Work to be completed:
The lines to copy are those holding the string "span" in the entries below.

____________

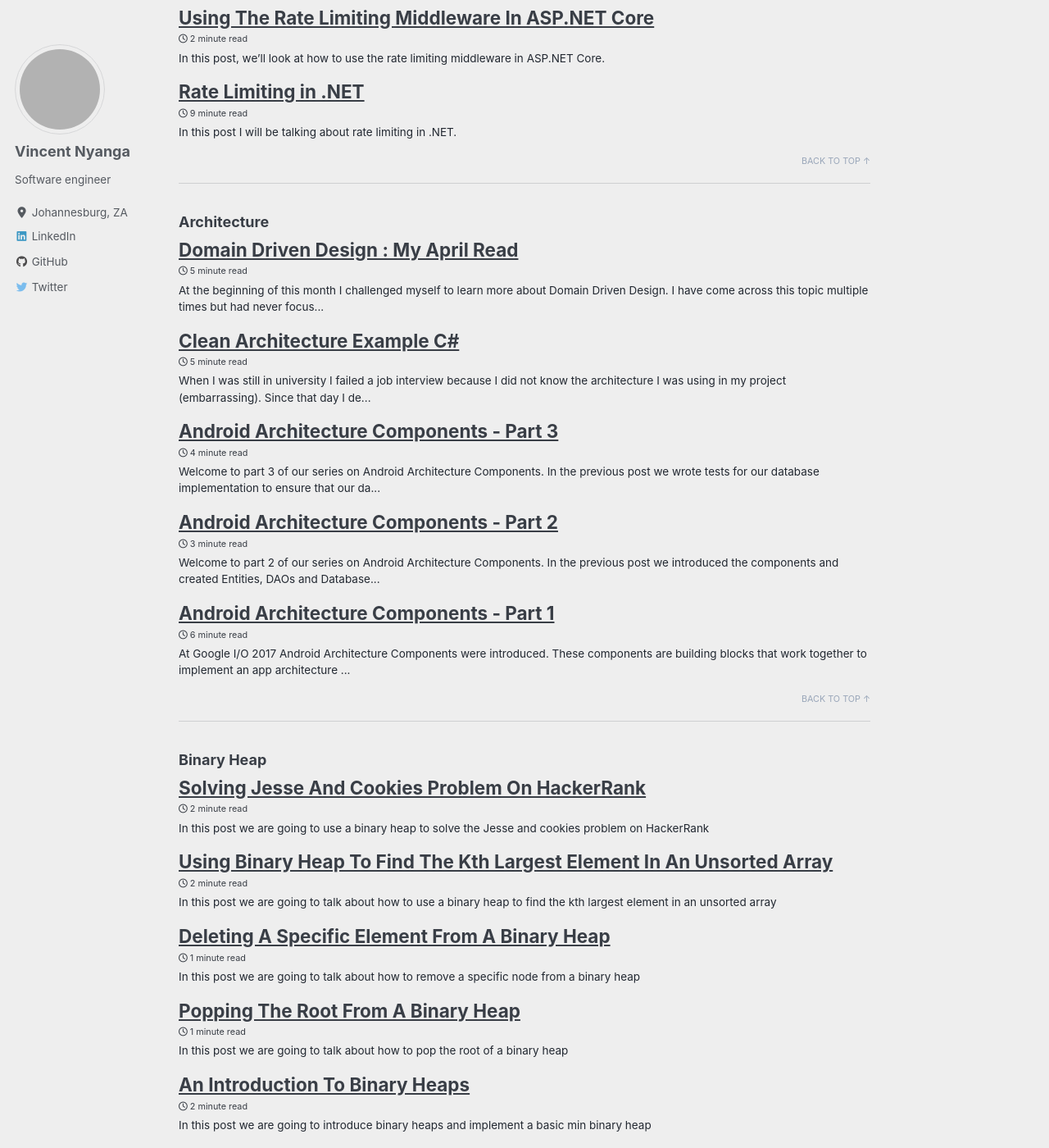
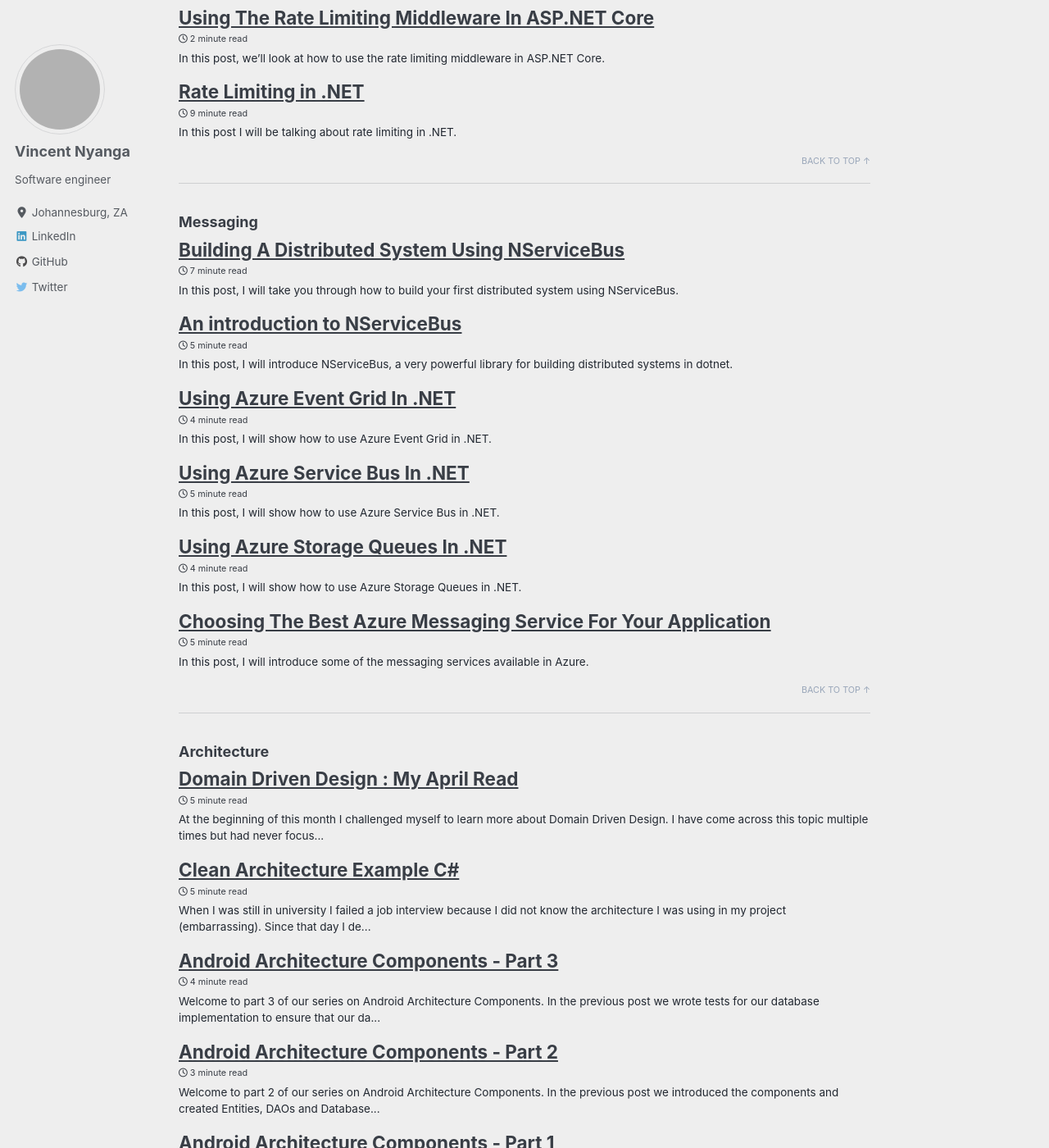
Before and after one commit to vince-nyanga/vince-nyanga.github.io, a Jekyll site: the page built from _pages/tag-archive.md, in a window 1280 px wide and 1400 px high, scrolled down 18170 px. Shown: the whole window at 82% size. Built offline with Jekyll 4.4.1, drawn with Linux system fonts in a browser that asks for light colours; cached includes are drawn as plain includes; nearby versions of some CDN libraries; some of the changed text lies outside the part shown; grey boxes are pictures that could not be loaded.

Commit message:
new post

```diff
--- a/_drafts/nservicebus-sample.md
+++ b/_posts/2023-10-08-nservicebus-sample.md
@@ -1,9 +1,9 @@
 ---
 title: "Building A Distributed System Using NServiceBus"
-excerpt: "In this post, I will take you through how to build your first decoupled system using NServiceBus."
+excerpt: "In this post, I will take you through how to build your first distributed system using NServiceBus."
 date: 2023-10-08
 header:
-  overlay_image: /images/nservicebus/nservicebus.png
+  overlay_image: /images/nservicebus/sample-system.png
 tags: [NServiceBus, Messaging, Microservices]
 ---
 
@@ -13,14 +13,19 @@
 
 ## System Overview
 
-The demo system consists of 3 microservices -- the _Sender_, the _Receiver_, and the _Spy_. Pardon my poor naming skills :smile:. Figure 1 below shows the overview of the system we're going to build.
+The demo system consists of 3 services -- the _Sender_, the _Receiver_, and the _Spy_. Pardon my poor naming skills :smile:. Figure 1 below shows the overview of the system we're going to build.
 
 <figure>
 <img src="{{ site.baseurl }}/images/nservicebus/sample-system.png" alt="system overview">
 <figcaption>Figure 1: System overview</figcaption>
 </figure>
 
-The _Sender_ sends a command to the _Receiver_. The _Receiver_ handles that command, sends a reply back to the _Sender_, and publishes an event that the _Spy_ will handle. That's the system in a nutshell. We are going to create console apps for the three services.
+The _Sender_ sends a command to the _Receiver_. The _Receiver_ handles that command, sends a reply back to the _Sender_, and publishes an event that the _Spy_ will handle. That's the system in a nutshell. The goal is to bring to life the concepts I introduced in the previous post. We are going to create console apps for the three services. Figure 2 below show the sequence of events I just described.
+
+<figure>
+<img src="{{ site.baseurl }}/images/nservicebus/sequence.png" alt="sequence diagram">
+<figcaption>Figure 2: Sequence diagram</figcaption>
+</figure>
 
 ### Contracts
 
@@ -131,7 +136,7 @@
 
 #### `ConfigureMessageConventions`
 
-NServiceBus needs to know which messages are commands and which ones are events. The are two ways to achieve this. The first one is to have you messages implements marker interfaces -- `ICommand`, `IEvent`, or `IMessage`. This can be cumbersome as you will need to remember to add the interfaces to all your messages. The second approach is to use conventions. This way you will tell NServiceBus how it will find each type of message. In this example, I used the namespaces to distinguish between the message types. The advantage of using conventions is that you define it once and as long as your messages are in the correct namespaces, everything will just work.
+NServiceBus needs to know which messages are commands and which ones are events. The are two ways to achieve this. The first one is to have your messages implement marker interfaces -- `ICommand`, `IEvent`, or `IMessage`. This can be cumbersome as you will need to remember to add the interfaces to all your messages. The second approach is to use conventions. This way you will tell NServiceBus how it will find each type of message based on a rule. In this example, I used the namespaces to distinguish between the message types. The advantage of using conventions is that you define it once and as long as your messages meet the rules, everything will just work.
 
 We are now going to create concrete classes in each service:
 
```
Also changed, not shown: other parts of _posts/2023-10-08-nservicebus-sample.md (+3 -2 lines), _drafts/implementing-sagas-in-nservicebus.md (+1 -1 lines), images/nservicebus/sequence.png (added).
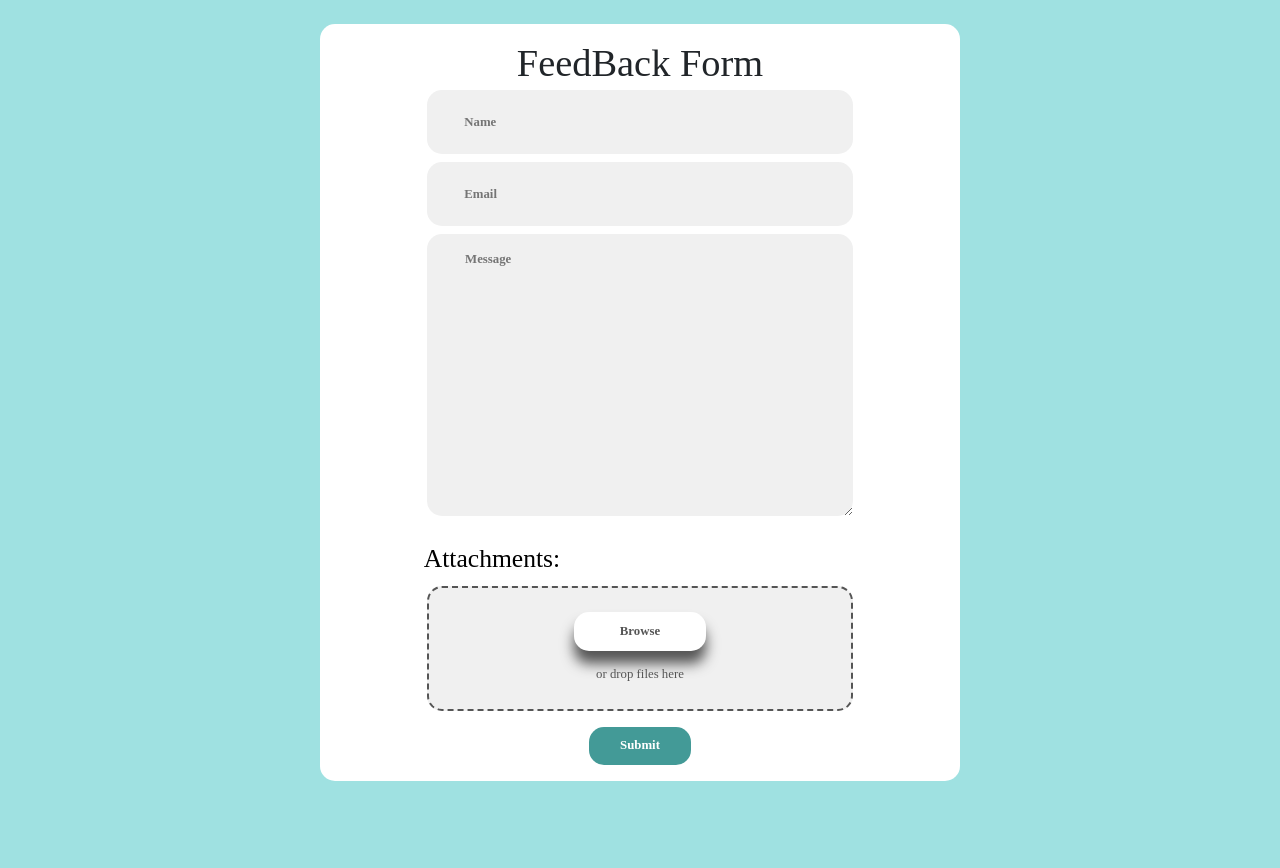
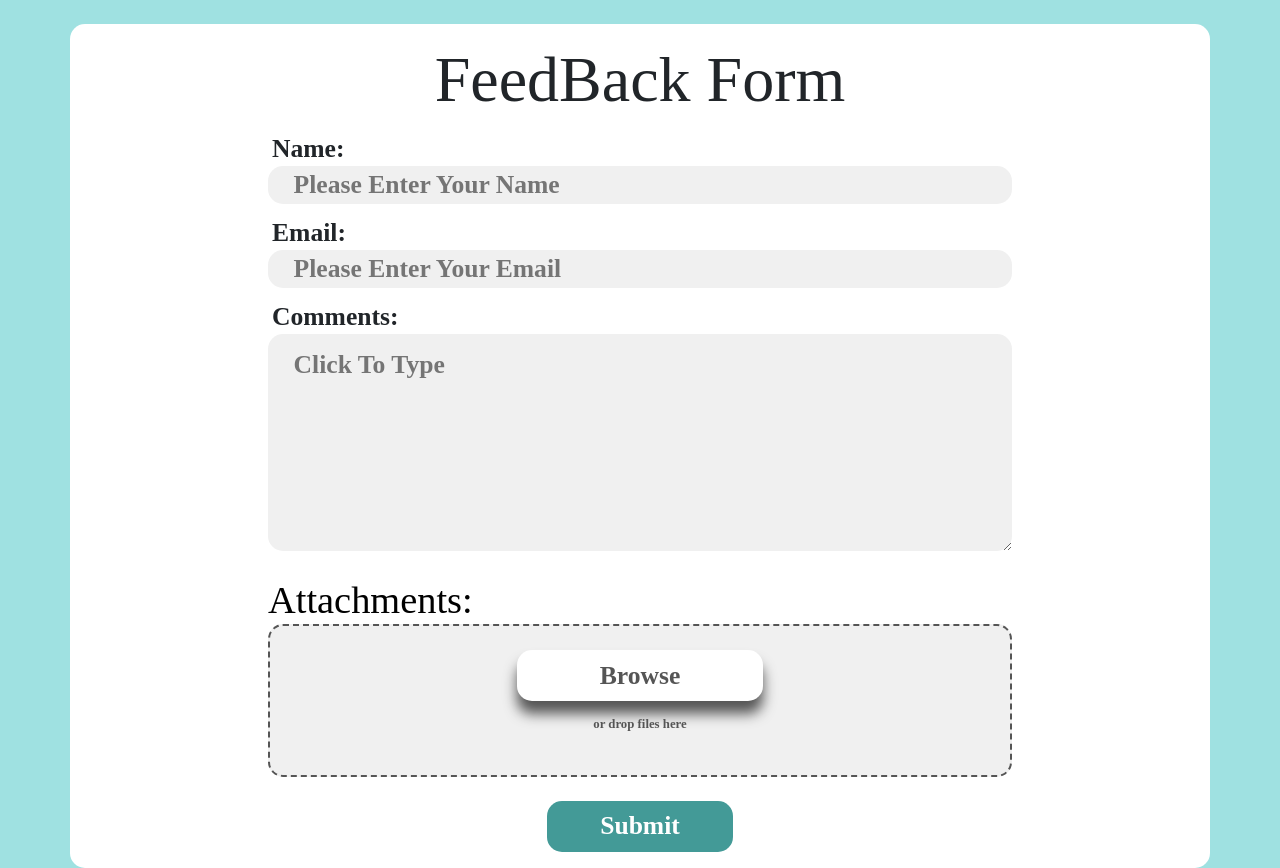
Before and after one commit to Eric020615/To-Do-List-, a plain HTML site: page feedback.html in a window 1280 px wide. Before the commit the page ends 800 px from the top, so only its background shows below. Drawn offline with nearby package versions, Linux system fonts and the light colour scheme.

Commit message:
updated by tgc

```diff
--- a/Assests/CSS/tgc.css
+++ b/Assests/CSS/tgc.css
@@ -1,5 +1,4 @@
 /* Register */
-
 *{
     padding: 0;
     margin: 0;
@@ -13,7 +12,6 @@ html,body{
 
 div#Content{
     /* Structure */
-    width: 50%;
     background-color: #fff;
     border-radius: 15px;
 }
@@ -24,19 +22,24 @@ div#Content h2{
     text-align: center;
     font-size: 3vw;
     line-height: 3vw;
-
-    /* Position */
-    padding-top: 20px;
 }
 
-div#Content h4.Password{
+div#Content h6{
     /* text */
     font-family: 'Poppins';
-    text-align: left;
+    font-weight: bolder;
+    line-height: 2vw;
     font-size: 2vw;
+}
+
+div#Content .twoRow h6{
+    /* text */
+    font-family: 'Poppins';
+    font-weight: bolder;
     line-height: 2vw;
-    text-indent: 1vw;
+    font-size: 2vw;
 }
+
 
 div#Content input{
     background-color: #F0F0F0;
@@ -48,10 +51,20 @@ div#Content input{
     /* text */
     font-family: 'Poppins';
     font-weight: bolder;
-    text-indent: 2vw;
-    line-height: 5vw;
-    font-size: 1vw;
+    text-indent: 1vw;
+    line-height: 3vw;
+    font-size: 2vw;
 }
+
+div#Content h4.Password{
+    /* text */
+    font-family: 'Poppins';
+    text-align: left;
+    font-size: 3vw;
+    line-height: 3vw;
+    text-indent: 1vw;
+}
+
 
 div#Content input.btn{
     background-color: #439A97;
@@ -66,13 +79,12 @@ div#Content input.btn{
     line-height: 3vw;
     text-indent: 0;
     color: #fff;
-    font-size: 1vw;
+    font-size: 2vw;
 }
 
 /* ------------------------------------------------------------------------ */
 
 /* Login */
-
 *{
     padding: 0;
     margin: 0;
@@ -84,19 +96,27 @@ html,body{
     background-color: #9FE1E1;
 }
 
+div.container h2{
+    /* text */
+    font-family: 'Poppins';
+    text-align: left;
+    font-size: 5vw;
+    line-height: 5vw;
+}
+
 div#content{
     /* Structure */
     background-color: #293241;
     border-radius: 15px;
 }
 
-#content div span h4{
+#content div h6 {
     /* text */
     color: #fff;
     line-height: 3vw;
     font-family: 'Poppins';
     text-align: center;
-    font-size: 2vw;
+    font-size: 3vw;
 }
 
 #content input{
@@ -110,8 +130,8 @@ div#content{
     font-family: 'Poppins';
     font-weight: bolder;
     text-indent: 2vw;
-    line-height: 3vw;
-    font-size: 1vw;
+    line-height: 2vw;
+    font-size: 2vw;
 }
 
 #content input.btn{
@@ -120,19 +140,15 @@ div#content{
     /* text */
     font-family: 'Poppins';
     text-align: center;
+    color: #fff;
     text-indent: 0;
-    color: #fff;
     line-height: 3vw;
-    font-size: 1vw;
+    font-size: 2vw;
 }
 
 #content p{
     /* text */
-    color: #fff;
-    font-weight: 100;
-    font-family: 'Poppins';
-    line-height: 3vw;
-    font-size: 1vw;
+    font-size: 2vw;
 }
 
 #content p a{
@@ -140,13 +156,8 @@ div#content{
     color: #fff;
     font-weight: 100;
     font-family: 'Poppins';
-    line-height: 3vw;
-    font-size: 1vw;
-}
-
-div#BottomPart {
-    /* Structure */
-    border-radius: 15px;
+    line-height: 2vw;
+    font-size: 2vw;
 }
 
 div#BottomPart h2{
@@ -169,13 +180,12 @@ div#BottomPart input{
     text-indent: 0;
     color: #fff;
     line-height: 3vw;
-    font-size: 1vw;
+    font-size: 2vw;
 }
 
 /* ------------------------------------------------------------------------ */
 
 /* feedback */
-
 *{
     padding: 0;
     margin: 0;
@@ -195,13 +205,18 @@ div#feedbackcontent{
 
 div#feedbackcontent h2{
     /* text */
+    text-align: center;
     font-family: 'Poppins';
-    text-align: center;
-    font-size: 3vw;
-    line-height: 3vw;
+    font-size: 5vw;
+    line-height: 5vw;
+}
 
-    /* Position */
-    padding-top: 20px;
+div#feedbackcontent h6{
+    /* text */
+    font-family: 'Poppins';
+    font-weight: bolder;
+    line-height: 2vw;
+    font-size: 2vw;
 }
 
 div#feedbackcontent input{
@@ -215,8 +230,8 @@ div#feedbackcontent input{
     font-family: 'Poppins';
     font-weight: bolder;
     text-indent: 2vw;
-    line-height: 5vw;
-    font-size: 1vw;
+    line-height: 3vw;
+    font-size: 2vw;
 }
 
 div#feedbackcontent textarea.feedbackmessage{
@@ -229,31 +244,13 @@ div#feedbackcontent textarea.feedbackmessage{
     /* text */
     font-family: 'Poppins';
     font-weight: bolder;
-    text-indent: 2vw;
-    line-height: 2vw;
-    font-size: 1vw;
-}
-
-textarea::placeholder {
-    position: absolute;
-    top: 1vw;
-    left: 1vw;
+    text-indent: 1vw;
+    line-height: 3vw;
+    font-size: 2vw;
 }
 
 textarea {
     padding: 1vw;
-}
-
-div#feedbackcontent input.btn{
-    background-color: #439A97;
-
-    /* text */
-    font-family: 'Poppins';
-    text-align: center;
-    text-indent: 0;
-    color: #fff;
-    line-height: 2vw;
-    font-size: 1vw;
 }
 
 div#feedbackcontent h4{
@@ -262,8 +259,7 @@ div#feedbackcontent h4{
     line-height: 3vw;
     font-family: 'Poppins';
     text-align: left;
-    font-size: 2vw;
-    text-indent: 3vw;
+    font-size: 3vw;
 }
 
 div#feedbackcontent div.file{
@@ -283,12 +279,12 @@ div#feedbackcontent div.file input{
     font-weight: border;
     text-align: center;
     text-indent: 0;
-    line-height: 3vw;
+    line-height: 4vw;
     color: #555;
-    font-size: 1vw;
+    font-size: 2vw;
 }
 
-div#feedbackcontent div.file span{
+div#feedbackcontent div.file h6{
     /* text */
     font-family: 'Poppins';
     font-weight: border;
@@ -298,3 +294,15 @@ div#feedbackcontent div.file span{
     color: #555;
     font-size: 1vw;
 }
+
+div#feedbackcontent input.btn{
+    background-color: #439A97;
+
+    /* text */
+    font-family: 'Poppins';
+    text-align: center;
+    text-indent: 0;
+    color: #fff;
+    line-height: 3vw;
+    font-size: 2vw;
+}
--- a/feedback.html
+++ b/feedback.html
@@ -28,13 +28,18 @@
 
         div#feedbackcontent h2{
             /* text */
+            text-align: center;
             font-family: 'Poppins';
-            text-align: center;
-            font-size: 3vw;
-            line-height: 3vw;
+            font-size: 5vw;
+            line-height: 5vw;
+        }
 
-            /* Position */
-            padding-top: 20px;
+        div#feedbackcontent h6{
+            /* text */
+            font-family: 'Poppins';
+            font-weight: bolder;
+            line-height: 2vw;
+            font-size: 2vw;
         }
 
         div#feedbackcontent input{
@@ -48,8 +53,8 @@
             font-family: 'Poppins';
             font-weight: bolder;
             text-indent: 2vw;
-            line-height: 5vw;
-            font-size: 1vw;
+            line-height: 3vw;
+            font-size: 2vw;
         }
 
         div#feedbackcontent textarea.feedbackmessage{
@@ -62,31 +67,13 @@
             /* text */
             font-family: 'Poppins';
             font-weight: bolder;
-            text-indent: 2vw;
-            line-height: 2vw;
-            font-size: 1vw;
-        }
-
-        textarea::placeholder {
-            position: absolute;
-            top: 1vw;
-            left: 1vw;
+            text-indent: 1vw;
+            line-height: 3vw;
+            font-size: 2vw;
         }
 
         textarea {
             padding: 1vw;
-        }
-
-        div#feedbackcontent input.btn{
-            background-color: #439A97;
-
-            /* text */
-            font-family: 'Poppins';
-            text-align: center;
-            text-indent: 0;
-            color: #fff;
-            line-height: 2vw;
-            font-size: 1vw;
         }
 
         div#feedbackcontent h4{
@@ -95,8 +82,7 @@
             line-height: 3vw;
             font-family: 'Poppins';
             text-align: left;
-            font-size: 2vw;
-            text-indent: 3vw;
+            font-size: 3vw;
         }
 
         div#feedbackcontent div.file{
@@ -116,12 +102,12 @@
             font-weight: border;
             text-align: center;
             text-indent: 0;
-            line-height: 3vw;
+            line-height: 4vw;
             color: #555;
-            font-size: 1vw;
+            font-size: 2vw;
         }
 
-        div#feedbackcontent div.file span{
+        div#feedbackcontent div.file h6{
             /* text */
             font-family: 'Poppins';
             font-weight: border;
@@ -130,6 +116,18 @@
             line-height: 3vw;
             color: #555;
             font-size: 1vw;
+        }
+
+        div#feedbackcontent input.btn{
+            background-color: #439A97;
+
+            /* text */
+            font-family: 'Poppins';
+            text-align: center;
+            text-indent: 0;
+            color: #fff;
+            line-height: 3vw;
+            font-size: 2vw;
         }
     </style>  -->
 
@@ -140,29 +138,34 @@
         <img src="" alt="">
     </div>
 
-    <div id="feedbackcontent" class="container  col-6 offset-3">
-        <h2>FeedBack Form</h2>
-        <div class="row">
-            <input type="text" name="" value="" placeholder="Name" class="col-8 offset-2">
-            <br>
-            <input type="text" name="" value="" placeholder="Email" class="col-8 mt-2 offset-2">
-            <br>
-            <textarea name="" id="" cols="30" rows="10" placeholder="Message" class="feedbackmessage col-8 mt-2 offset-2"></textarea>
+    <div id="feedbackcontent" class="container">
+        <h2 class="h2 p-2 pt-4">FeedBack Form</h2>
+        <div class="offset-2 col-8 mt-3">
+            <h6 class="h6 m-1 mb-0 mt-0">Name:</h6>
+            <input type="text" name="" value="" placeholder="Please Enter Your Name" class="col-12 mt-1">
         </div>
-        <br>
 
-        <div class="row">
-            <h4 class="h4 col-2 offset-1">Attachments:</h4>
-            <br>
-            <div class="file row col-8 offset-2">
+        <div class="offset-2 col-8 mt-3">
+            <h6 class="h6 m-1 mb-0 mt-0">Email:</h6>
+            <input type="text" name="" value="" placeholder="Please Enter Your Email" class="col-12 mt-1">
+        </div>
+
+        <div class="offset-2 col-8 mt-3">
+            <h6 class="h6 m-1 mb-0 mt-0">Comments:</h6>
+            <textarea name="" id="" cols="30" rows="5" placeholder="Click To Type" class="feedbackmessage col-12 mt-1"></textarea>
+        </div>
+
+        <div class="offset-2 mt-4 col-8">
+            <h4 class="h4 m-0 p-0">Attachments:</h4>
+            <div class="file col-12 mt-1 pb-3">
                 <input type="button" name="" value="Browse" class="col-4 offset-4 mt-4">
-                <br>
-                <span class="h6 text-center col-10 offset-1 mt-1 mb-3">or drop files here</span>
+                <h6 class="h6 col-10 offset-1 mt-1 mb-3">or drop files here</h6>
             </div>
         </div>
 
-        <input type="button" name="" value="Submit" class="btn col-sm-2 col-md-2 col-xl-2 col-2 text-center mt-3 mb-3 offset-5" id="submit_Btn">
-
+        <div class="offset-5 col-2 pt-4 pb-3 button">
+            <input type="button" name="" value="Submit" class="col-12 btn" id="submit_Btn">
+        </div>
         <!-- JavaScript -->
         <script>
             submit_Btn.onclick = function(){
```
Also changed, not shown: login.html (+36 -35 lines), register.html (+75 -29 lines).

____________

Reply to the task:
-#content div span h4{
-div#feedbackcontent div.file span{
@@ -298,3 +294,15 @@ div#feedbackcontent div.file span{
-        div#feedbackcontent div.file span{
-                <span class="h6 text-center col-10 offset-1 mt-1 mb-3">or drop files here</span>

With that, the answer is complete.